I was reminded of this long overdue post when I was in Atlanta at a tech conference last week called RETSO. RETSO is a great example of why NAR and the state associations need to be out of the professional education business. Conferences like RETSO give me enough material and inspiration to last more than a year. They are cheaper, not subsidized by any dues, and way more relevant. (Sidebar – I didn’t get Continuing Education credit because the Alabama Association of Realtors doesn’t recognize it.)
Anyway, at that conference, a fellow named Rob Hahn was speaking about the future of the NAR and state associations. He made the point that these days a significant portion of Realtors are dissatisfied with these associations and are only members because we have to be to get access to the MLS. He called for the MLS and the Associations to be separated, to allow people a choice of being a member of one, another, or both.
I clapped loudly. One or two other people in the crowd of 300 timidly joined my applause.
Mr. Hahn then went on to make the point that a smaller NAR would be better, because all the members would want to be there, instead of being forced to be there to have access to the MLS. He made the example of the NRA, a passionate group that is all about lobbying. Maybe he’s right. I do know that separating out the MLS is a great idea. I say, so what if NAR loses members? Should that be our goal, to have a large membership base?

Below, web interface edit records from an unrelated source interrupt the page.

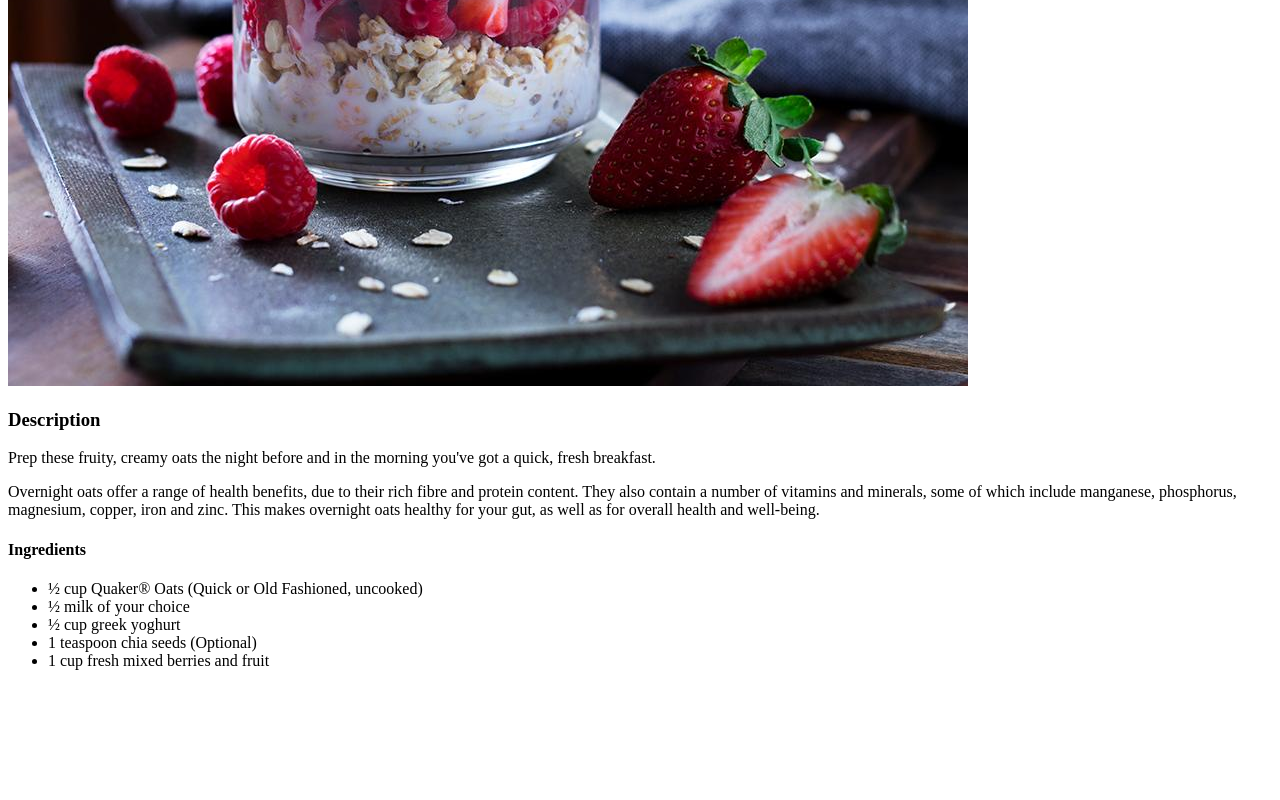
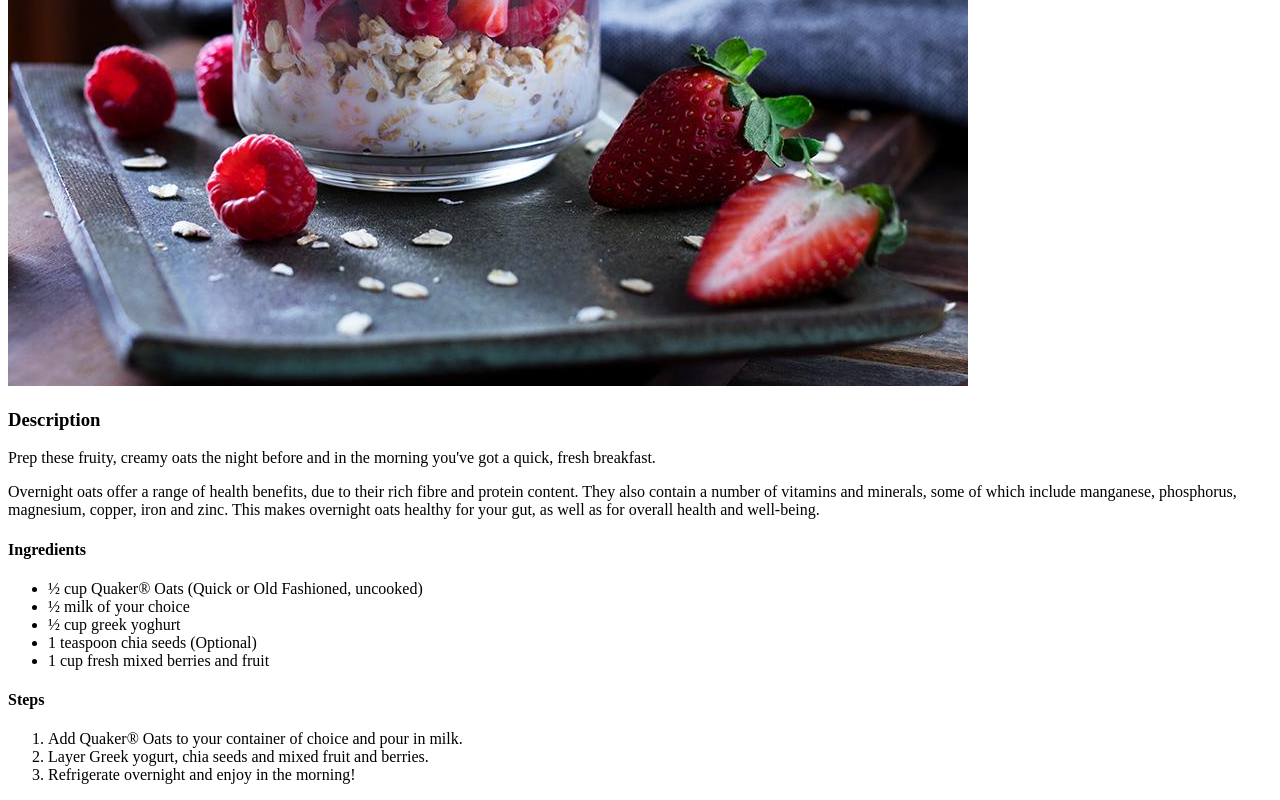
Before and after one commit to AAcod/odin-recipes, a plain HTML site: page recipes/berry-oats.html in a window 1280 px wide. Shown: the part 654-1454 px from the top of the page. Before the commit the page ends 1340 px from the top, so only its background shows below. Drawn offline with Linux system fonts and the light colour scheme.

Commit message:
steps for overnight oats added

```diff
--- a/recipes/berry-oats.html
+++ b/recipes/berry-oats.html
@@ -18,6 +18,12 @@
             <li>1 teaspoon chia seeds (Optional)</li>
             <li>1 cup fresh mixed berries and fruit </li>
         </ul>
+        <h4>Steps</h4>
+        <ol>
+            <li>Add Quaker® Oats to your container of choice and pour in milk.</li>
+            <li>Layer Greek yogurt, chia seeds and mixed fruit and berries.</li>
+            <li>Refrigerate overnight and enjoy in the morning!</li>
+        </ol>
 
 
     </body>
```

Or is the goal to be great servants to people who need help with real estate? That’s my goal.
Let’s say NAR has 2 million members, and then increases in one year to 4 million. How does that help me help a buyer more effectively? Am I automatically a 100% better listing agent because of it? Please.
Here, here, Mr. Hahn. Free the MLS, I say. Maybe I should make T shirts. No offense to the NAR or its many members. Who knows, if they shaped up, maybe I would join in on their new journey. Until then, they would be welcome to continue going to conferences to hear Regis and Lou Holtz and Lionel Richie teach them about real estate.